There may be a temptation when creating terms and conditions of trading to make them as one sided and impenetrable as possible and hope the other side don’t read them properly and accept them. This is particularly so when sometimes all it takes is one confirmatory click. However, a couple of recent cases have shown that such an approach can backfire.

In Phoenix Interior Design Ltd Vs Henley Homes PLC, Phoenix contracted to provide interior design services and supply certain goods to Henley as part of the refurbishment of a hotel.

The parties fell out and Phoenix sued Henley for just over £230,000. Henley defended and counterclaimed on the basis that the goods / services were defective.

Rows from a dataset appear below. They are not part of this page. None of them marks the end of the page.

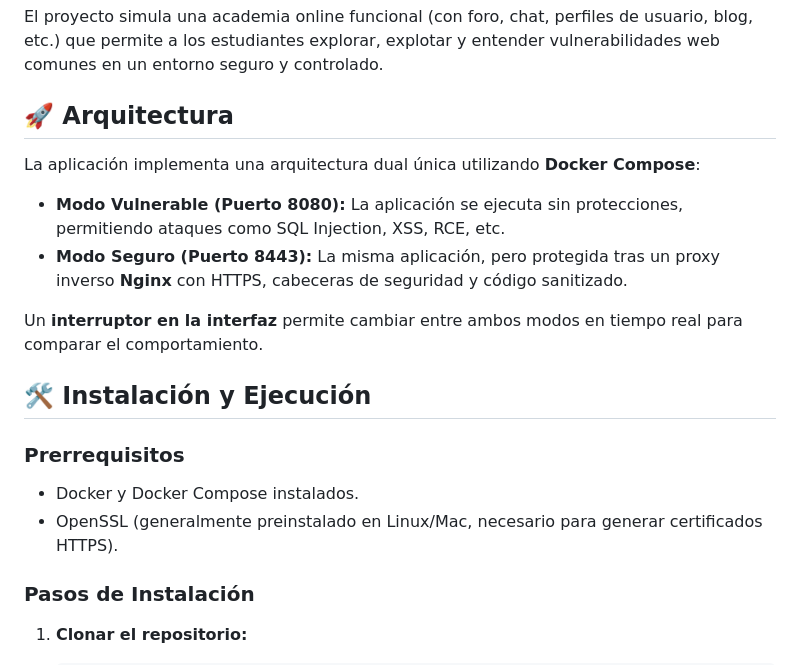
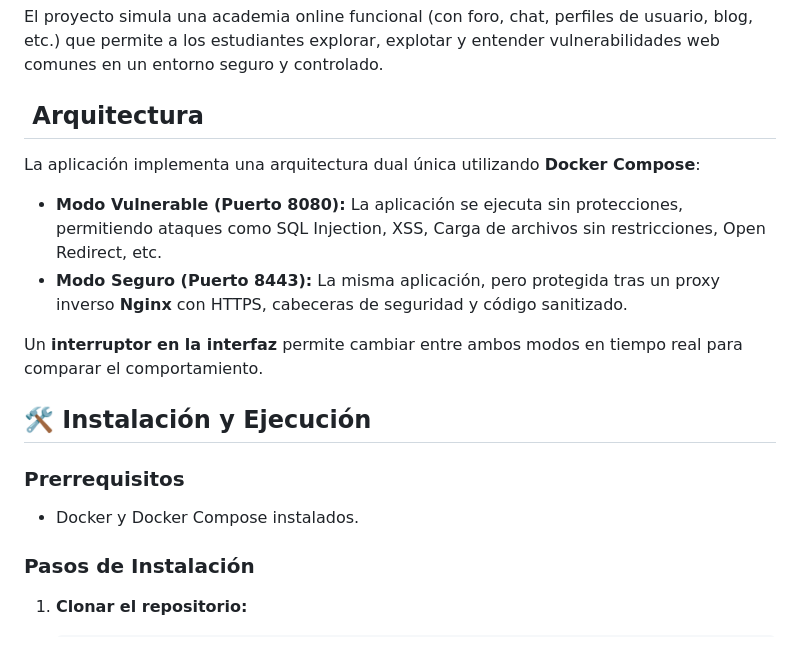
Before and after one commit to MikeHulkmann/Cadel-academy-lab, a Markdown page: README.md, the part around one of its changes. Rendered like a GitHub page.

```diff
--- a/README.md
+++ b/README.md
@@ -4,11 +4,11 @@
 
 El proyecto simula una academia online funcional (con foro, chat, perfiles de usuario, blog, etc.) que permite a los estudiantes explorar, explotar y entender vulnerabilidades web comunes en un entorno seguro y controlado.
 
-## 🚀 Arquitectura
+## ️ Arquitectura
 
 La aplicación implementa una arquitectura dual única utilizando **Docker Compose**:
 
-*   **Modo Vulnerable (Puerto 8080):** La aplicación se ejecuta sin protecciones, permitiendo ataques como SQL Injection, XSS, RCE, etc.
+*   **Modo Vulnerable (Puerto 8080):** La aplicación se ejecuta sin protecciones, permitiendo ataques como SQL Injection, XSS, Carga de archivos sin restricciones, Open Redirect, etc.
 *   **Modo Seguro (Puerto 8443):** La misma aplicación, pero protegida tras un proxy inverso **Nginx** con HTTPS, cabeceras de seguridad y código sanitizado.
 
 Un **interruptor en la interfaz** permite cambiar entre ambos modos en tiempo real para comparar el comportamiento.
@@ -17,7 +17,6 @@ Un **interruptor en la interfaz** permite cambiar entre ambos modos en tiempo re
 
 ### Prerrequisitos
 *   Docker y Docker Compose instalados.
-*   OpenSSL (generalmente preinstalado en Linux/Mac, necesario para generar certificados HTTPS).
 
 ### Pasos de Instalación
 
```
Also changed, not shown: other parts of README.md (+12 -2 lines).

In response Phoenix sought to rely on a clause in their standard terms and conditions that said “the Seller shall be under no liability under the above warranty (or any other warranty, condition or guarantee) if the total price of the Goods has not been paid by the due date for payment“. Phoenix said Henley had not paid and so Phoenix were not liable to them because of the clause. Henley argued (amongst other things) that the clause was unreasonable under the Unfair Contract Terms Act (UCTA).

The court found that Phoenix could not rely on the clause for a number of reasons including:

  • It was not reasonable under UCTA (it was for Phoenix to establish reasonableness)
  • It was “tucked away in the undergrowth” of the terms and conditions

Fortunately for Phoenix they won on other grounds.

In Blu-Sky Solutions Limited v Be Caring Limited, Blu-Sky sought to enforce a cancellation fee of £180,000. At common law a condition which is “particularly onerous or unusual” will, in some circumstances, not be incorporated into the contract, unless it has been fairly and reasonably brought to the other party’s attention.

The court found that the clause in question was particularly onerous and was not fairly and reasonably brought to the defendant’s attention. The Judge commented that “the offending clause itself ….was cunningly concealed in the middle of a dense thicket which none but the most dedicated could have been expected to discover and extricate”. The claim failed because of this (and other reasons).


Although it seems counter-intuitive, clauses such as limitation of liability clauses, should be specifically brought to the attention of the contracting party and given prominence to avoid issues such as those mentioned above. There are however other hurdles to get over, such as reasonableness, which should always be borne in mind.

DISCLAIMER: Please note that this post sets out the general position under the general law. It should not be acted upon in any specific circumstances without taking specific legal advice as to those circumstances. Also, it should not be relied upon, acted upon or treated as a substitute for specific advice relevant to particular circumstances. If you do require specific advice please contact us for assistance.